It should be obvious to many that a buyer of a short sale property cannot be related to the seller. A prerequisite of a short sale transaction is that the market dictates the price, and the lender is escaping further loss by reducing the principal balance rather than foreclose (and bear foreclosure and carrying costs). If, however the buyer is a relative of the seller, we cannot assume the sales price is "market." The fear is that the seller is really just escaping indebtedness while continuing to enjoy possession (if not defacto ownership) of the property.
But what about a real estate agent's relationship with the seller? We are finding that many (if not all) lenders also prohibit the payment of a commission to the listing agent who is related to the seller. Why? The principles are the same as described above. In short, the fear is that a related listing agent will just take his commission and give it to the seller. Remember that in a short sale a seller should walk away with nothing (or perhaps even bring in money). If the potential exists for a seller to earn some money from the sale, the short sale would not likely be approved.
As a real estate agent or broker, what do you do with this information?
If you (or one of your agents) are going to represent a relative seller in a short sale transaction, do not expect a commission. Be up front with the lender, and provide all agreements, disclosures and addendums with the short sale package, including the disclosure of any relationships between the parties. Ask - up front - what the lender's requirements are for a short sale.
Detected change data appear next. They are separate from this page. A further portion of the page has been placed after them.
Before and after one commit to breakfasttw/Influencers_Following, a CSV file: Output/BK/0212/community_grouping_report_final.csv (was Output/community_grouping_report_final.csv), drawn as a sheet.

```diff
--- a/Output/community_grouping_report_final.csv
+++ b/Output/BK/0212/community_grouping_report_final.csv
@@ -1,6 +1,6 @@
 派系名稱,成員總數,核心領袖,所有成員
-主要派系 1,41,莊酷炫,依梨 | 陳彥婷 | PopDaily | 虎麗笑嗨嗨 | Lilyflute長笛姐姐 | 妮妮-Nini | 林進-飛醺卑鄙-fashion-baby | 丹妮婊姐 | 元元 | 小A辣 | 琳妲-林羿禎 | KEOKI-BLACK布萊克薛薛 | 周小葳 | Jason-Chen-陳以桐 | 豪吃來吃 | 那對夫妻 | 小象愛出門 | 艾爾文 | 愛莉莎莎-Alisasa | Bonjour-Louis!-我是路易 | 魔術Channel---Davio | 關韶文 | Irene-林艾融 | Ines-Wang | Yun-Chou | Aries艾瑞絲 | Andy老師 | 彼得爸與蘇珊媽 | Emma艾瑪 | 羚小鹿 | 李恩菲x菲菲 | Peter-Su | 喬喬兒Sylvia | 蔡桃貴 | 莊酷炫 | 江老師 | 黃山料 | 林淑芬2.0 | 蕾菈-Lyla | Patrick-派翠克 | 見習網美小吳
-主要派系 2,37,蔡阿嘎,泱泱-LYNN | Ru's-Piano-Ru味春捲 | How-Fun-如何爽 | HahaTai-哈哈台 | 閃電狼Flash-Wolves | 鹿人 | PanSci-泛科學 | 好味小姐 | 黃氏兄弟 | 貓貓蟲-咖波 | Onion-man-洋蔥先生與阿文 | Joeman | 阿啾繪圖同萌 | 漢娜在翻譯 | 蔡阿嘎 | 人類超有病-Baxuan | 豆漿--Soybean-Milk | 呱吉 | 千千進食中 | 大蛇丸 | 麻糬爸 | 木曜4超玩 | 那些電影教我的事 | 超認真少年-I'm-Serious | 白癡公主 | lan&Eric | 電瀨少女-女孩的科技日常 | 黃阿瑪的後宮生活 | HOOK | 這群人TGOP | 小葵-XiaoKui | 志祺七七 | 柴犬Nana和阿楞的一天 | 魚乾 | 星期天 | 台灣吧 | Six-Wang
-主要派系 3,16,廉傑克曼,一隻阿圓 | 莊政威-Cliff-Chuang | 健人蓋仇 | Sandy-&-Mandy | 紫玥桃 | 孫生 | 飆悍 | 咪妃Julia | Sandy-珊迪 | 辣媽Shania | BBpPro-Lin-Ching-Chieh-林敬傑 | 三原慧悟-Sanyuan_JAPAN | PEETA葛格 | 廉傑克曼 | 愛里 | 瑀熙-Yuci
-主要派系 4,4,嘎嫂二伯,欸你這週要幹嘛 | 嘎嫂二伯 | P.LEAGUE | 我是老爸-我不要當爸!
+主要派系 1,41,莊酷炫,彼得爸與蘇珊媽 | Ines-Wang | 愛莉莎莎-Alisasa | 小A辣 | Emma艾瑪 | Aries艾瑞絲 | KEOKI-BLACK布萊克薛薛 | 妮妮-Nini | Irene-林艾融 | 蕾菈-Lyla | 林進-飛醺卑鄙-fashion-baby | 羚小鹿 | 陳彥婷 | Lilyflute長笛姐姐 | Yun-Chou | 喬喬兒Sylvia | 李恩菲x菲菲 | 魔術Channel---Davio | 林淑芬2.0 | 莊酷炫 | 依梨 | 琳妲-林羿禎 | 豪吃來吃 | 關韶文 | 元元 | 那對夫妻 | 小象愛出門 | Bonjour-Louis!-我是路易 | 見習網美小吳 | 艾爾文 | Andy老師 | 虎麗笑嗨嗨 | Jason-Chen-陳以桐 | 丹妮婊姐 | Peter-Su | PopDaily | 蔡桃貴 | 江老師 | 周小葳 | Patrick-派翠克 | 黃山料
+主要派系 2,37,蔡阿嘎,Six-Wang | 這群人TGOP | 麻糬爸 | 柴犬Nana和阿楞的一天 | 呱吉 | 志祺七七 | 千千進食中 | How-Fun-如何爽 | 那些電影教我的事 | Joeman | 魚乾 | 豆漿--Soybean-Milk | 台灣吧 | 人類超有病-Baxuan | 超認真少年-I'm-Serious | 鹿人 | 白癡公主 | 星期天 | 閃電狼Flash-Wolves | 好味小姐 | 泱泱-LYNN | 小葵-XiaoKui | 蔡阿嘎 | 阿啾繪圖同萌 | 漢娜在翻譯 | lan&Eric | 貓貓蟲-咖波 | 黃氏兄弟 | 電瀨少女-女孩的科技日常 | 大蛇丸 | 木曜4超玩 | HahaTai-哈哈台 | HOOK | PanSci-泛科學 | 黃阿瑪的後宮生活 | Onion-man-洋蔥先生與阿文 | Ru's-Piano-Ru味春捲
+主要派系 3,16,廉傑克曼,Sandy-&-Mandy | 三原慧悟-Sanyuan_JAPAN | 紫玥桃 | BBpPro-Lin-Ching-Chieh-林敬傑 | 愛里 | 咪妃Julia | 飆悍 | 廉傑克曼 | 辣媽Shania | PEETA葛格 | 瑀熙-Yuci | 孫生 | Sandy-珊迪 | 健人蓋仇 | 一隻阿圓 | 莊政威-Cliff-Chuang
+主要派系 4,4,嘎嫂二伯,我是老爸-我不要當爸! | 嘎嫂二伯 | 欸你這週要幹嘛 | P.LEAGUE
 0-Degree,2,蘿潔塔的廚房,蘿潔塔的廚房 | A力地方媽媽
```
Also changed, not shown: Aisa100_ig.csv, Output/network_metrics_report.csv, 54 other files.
Spending a little time in the beginning of the process can save headache and miscommunication further down the line.